EXERCISE GOAL » Scan the entries below and tally the lines that include "export". Return nothing but the tally.

BEGIN RECORD EXTRACTS

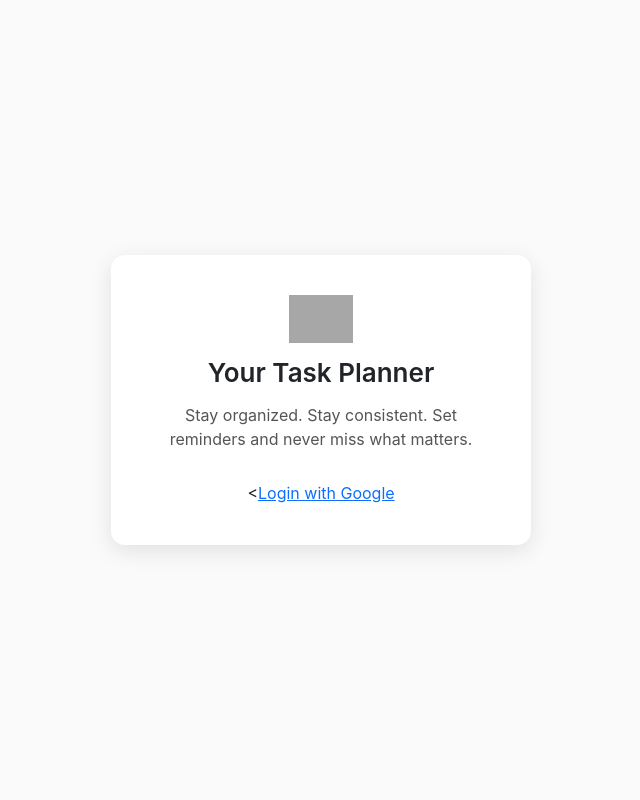
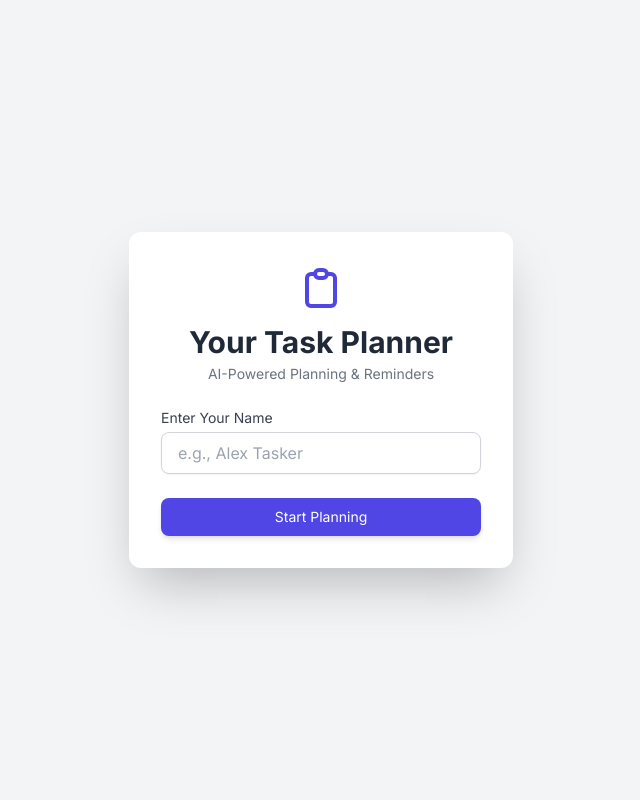
Before and after one commit to samstromer1990-crypto/task-planner-live, a Flask app: page /login in a window 1280 px wide. Shown: the whole page, without its empty margins (319-959 px from the left). Run offline with Flask 3, Linux system fonts and the light colour scheme; some libraries are stand-ins or nearby versions; grey boxes are pictures that could not be loaded.

Commit message:
Update landing.html

```diff
--- a/templates/landing.html
+++ b/templates/landing.html
@@ -2,65 +2,72 @@
 <html lang="en">
 <head>
     <meta charset="UTF-8">
-  <title>Welcome | Task Planner</title>
-  <link href="https://cdn.jsdelivr.net/npm/bootstrap@5.3.2/dist/css/bootstrap.min.css" rel="stylesheet">
+    <meta name="viewport" content="width=device-width, initial-scale=1.0">
+    <title>Task Planner - Login</title>
+    <!-- Load Tailwind CSS for modern styling -->
+    <script src="https://cdn.tailwindcss.com"></script>
     <style>
+        /* Using the Inter font for a clean, modern look */
+        @import url('https://fonts.googleapis.com/css2?family=Inter:wght@300;400;600;700&display=swap');
         body {
-        font-family: "Inter", "Segoe UI", Arial;
-        background: #fafafa;
-        display: flex;
-        height: 100vh;
-        justify-content: center;
-        align-items: center;
-        margin: 0;
-    }
-    .card-box {
-        background: white;
-        padding: 40px 50px;
-        border-radius: 14px;
-        box-shadow: 0px 6px 22px rgba(0,0,0,0.10);
-        text-align: center;
-        max-width: 420px;
-        width: 100%;
-    }
-    h1 {
-        font-size: 26px;
-        font-weight: 600;
-        margin-bottom: 14px;
-    }
-    p {
-        color: #555;
-        margin-bottom: 30px;
-    }
-    .btn-login {
-        background: #111;
-        border-radius: 6px;
-        padding: 10px 18px;
-        color: white;
-        transition: 0.2s;
-        text-decoration: none;
-        font-weight: 500;
-    }
-    .btn-login:hover {
-        background: #000;
-    }
-    .logo {
-        width: 64px;
-        margin-bottom: 14px;
-        opacity: 0.9;
+            font-family: 'Inter', sans-serif;
+            background-color: #f3f4f6;
         }
     </style>
 </head>
+<body class="flex items-center justify-center min-h-screen bg-gray-100 p-4">
 
-<body>
-<div class="card-box">
-    <img src="https://cdn-icons-png.flaticon.com/512/1828/1828884.png" class="logo">
-    <h1>Your Task Planner</h1>
-    <p>Stay organized. Stay consistent.
-    Set reminders and never miss what matters.</p>
+    <!-- Flash Messages Container -->
+    <div class="fixed top-0 left-0 right-0 p-4 z-50">
+        {% with messages = get_flashed_messages(with_categories=true) %}
+            {% if messages %}
+                <ul class="space-y-2 max-w-md mx-auto">
+                    {% for category, message in messages %}
+                        <li class="p-3 rounded-lg shadow-md text-sm font-medium
+                            {% if category == 'success' %} bg-green-100 text-green-800 border-l-4 border-green-500
+                            {% elif category == 'danger' %} bg-red-100 text-red-800 border-l-4 border-red-500
+                            {% else %} bg-blue-100 text-blue-800 border-l-4 border-blue-500
+                            {% endif %}" role="alert">
+                            {{ message }}
+                        </li>
+                    {% endfor %}
+                </ul>
+            {% endif %}
+        {% endwith %}
+    </div>
 
-    <<a href="/login">Login with Google</a>
+    <!-- Login Card -->
+    <div class="w-full max-w-sm bg-white p-8 rounded-xl shadow-2xl transition-all duration-300">
+        <div class="text-center mb-6">
+            <!-- Icon/Logo Placeholder (Using a simple SVG instead of an external image link for reliability) -->
+            <svg class="w-12 h-12 text-indigo-600 mx-auto" fill="none" stroke="currentColor" viewBox="0 0 24 24" xmlns="http://www.w3.org/2000/svg"><path stroke-linecap="round" stroke-linejoin="round" stroke-width="2" d="M9 5H7a2 2 0 00-2 2v12a2 2 0 002 2h10a2 2 0 002-2V7a2 2 0 00-2-2h-2M9 5a2 2 0 002 2h2a2 2 0 002-2M9 5a2 2 0 012-2h2a2 2 0 012 2"></path></svg>
+            <h1 class="text-3xl font-bold text-gray-800 mt-3">Your Task Planner</h1>
+            <p class="text-sm text-gray-500 mt-1">AI-Powered Planning & Reminders</p>
+        </div>
 
+        <!-- CORRECTED: Login Form uses POST method and 'name' input -->
+        <form method="POST" action="{{ url_for('login') }}" class="space-y-6">
+
+            <div>
+                <label for="name" class="block text-sm font-medium text-gray-700 mb-1">Enter Your Name</label>
+                <input
+                    type="text"
+                    id="name"
+                    name="name"
+                    placeholder="e.g., Alex Tasker"
+                    required
+                    class="w-full px-4 py-2 border border-gray-300 rounded-lg focus:ring-indigo-500 focus:border-indigo-500 transition duration-150 ease-in-out shadow-sm placeholder-gray-400"
+                >
+            </div>
+
+            <button
+                type="submit"
+                class="w-full flex justify-center py-2 px-4 border border-transparent rounded-lg shadow-md text-sm font-medium text-white bg-indigo-600 hover:bg-indigo-700 focus:outline-none focus:ring-2 focus:ring-offset-2 focus:ring-indigo-500 transition duration-150 ease-in-out transform hover:scale-[1.01]"
+            >
+                Start Planning
+            </button>
+
+        </form>
     </div>
 </body>
 </html>
```
Lines whose indentation alone changed are shown as unchanged.
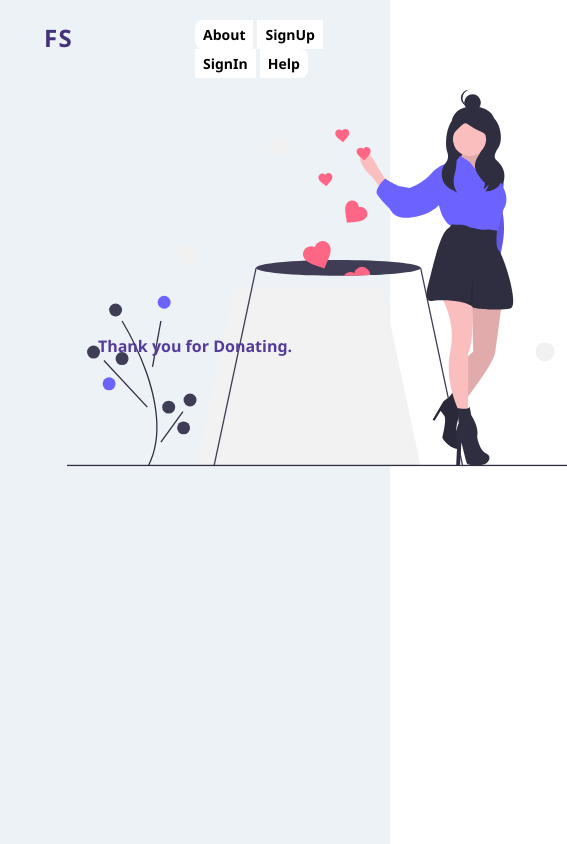
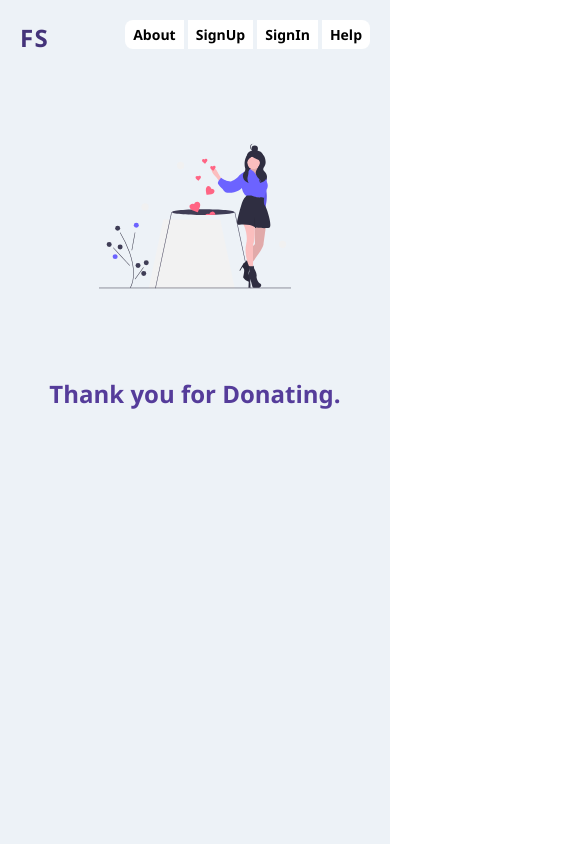
Before and after one commit to boyepanthera/fileseat, a React (Create React App) app: page /thanks-for-donating in a window 390 px wide. Shown: the whole page, 567 px wide, since content can reach past the window. Built offline with nearby package versions, Linux system fonts and the light colour scheme; a web font is replaced by a local one.

Commit message:
resp thank you page

```diff
--- a/src/components/About.js
+++ b/src/components/About.js
@@ -24,7 +24,7 @@ export const About = ()=> {
                 need to delete the file, Fileseat robots run automated jobs
                 daily to delete files over 7days on the platform.
               </div>
-              <div className="w-1/3">
+              <div className="sm:w-1/3 w-2/3">
                 <div className="my-6 w-full bg-purple-700 text-center hover:bg-purple-600 text-white p-2 w-full rounded-lg">
                   <Link to="/team">
                     Meet the Team
--- a/src/components/Help.js
+++ b/src/components/Help.js
@@ -89,7 +89,7 @@ export const Help = () => {
                               }`}
                             ></i>
                           </div>
-                          <div className="sm:text-lg font-semibold tracking-wide ml-2">
+                          <div className="sm:text-lg text-sm font-semibold tracking-wide ml-2">
                             Donate Once
                           </div>
                         </div>
@@ -118,7 +118,7 @@ export const Help = () => {
                               }`}
                             ></i>
                           </div>
-                          <div className="sm:text-lg  font-semibold tracking-wide ml-2">
+                          <div className="sm:text-lg text-sm  font-semibold tracking-wide ml-2">
                             Donate Monthly
                           </div>
                         </div>
--- a/src/components/ThanksForDonating.js
+++ b/src/components/ThanksForDonating.js
@@ -1,12 +1,12 @@
 import React from 'react';
-import {NavbarColor} from './Navbar'
+import {NavbarAbout} from './Navbar'
 
 export const ThanksForDonating = () => {
     return (
       <div className="min-h-screen h-full sm:py-10 sm:px-20 p-5 bg-gray-200">
-        <NavbarColor />
+        <NavbarAbout />
         <div>
-          <div className="mx-auto h-64 w-64">
+          <div className="mx-auto sm:my-16 mt-16 h-64 w-64">
             <svg
               id="ab914baa-e043-4629-9a8e-c3988d23d2a0"
               data-name="Layer 1"
@@ -14,6 +14,7 @@ export const ThanksForDonating = () => {
               width="500"
               height="400"
               viewBox="0 0 943.07028 710"
+              className="sm:h-64 sm:w-64 h-48 w-48 mx-auto"
             >
               <title>chasing_love</title>
               <path
@@ -273,7 +274,7 @@ export const ThanksForDonating = () => {
               />
             </svg>
           </div>
-          <div className="text-center text-purple-800 text-large sm:text-3xl md:text-4xl lg:text-5xl font-semibold ">Thank you for Donating.</div>
+          <div className="text-center text-purple-800 text-2xl sm:text-3xl md:text-4xl lg:text-5xl font-semibold ">Thank you for Donating.</div>
         </div>
       </div>
     );
```
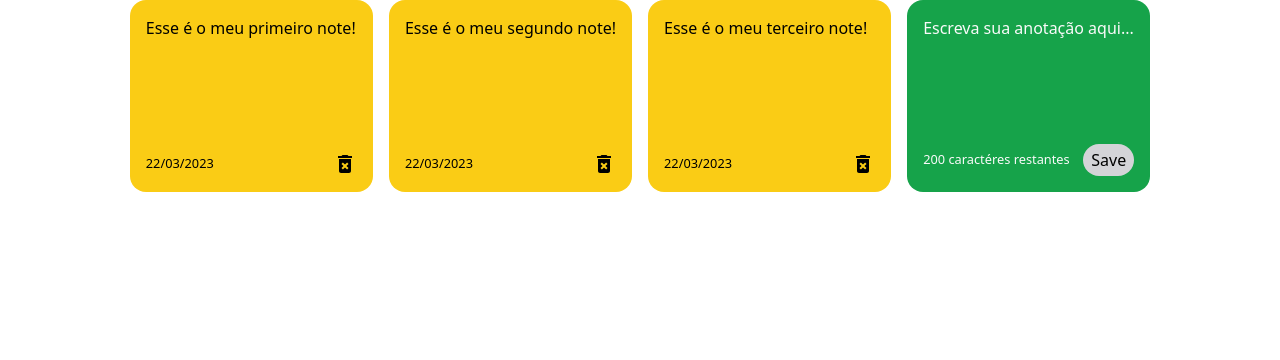
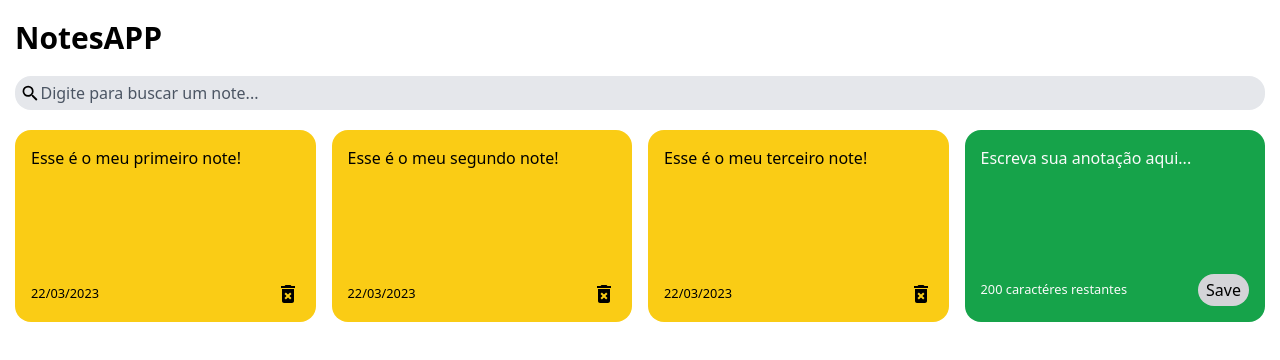
Before and after one commit to brunogbritto/note-app-project, a React (Create React App) app: page / in a window 1280 px wide. Shown: the top 360 px of the page. Built offline with nearby package versions, Linux system fonts and the light colour scheme.

Commit message:
novos componentes adicionados

```diff
--- a/src/App.tsx
+++ b/src/App.tsx
@@ -1,6 +1,8 @@
 import { NotesList } from "./components/NotesList";
 import { nanoid } from "nanoid";
 import { useState } from "react";
+import Search from "./components/Search";
+import Header from "./components/Header";
 
 const App = () => {
   const [notes, setNotes] = useState([
@@ -38,7 +40,9 @@ const App = () => {
     setNotes(newNotes);
   };
   return (
-    <div className="flex justify-center">
+    <div className="mr-auto ml-auto pr-[15px] pl-[15px]">
+      <Header />
+      <Search />
       <NotesList
         notes={notes}
         handleAddNote={AddNote}
--- /dev/null
+++ b/src/components/Header.tsx
@@ -0,0 +1,11 @@
+import React from "react";
+
+const Header = () => {
+  return (
+    <div>
+      <h1 className="font-bold text-3xl mt-5">NotesAPP</h1>
+    </div>
+  );
+};
+
+export default Header;
--- a/src/components/NotesList.tsx
+++ b/src/components/NotesList.tsx
@@ -9,7 +9,7 @@ interface Props {
 
 const NotesList = ({ notes, handleAddNote, handleDeleteNote }: Props) => {
   return (
-    <div className="grid gap-4 grid-cols-4 sm:grid-cols-1 md:grid-cols-2 lg:grid-cols-4">
+    <div className="grid gap-4 grid-cols-1 md:grid-cols-4">
       {notes.map((note) => (
         <Note
           key={note.id}
--- /dev/null
+++ b/src/components/Search.tsx
@@ -0,0 +1,17 @@
+import React from "react";
+import { MdSearch } from "react-icons/md";
+
+const Search = () => {
+  return (
+    <div className="flex items-center bg-gray-200 rounded-2xl p-[5px] mt-5 mb-5">
+      <MdSearch size={"1.3em"} />
+      <input
+        className="border-none bg-gray-200 placeholder-gray-600 w-full hover:outline-none"
+        type="text"
+        placeholder="Digite para buscar um note..."
+      ></input>
+    </div>
+  );
+};
+
+export default Search;
```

END RECORD EXTRACTS

ANSWER TO THIS EXERCISE » 8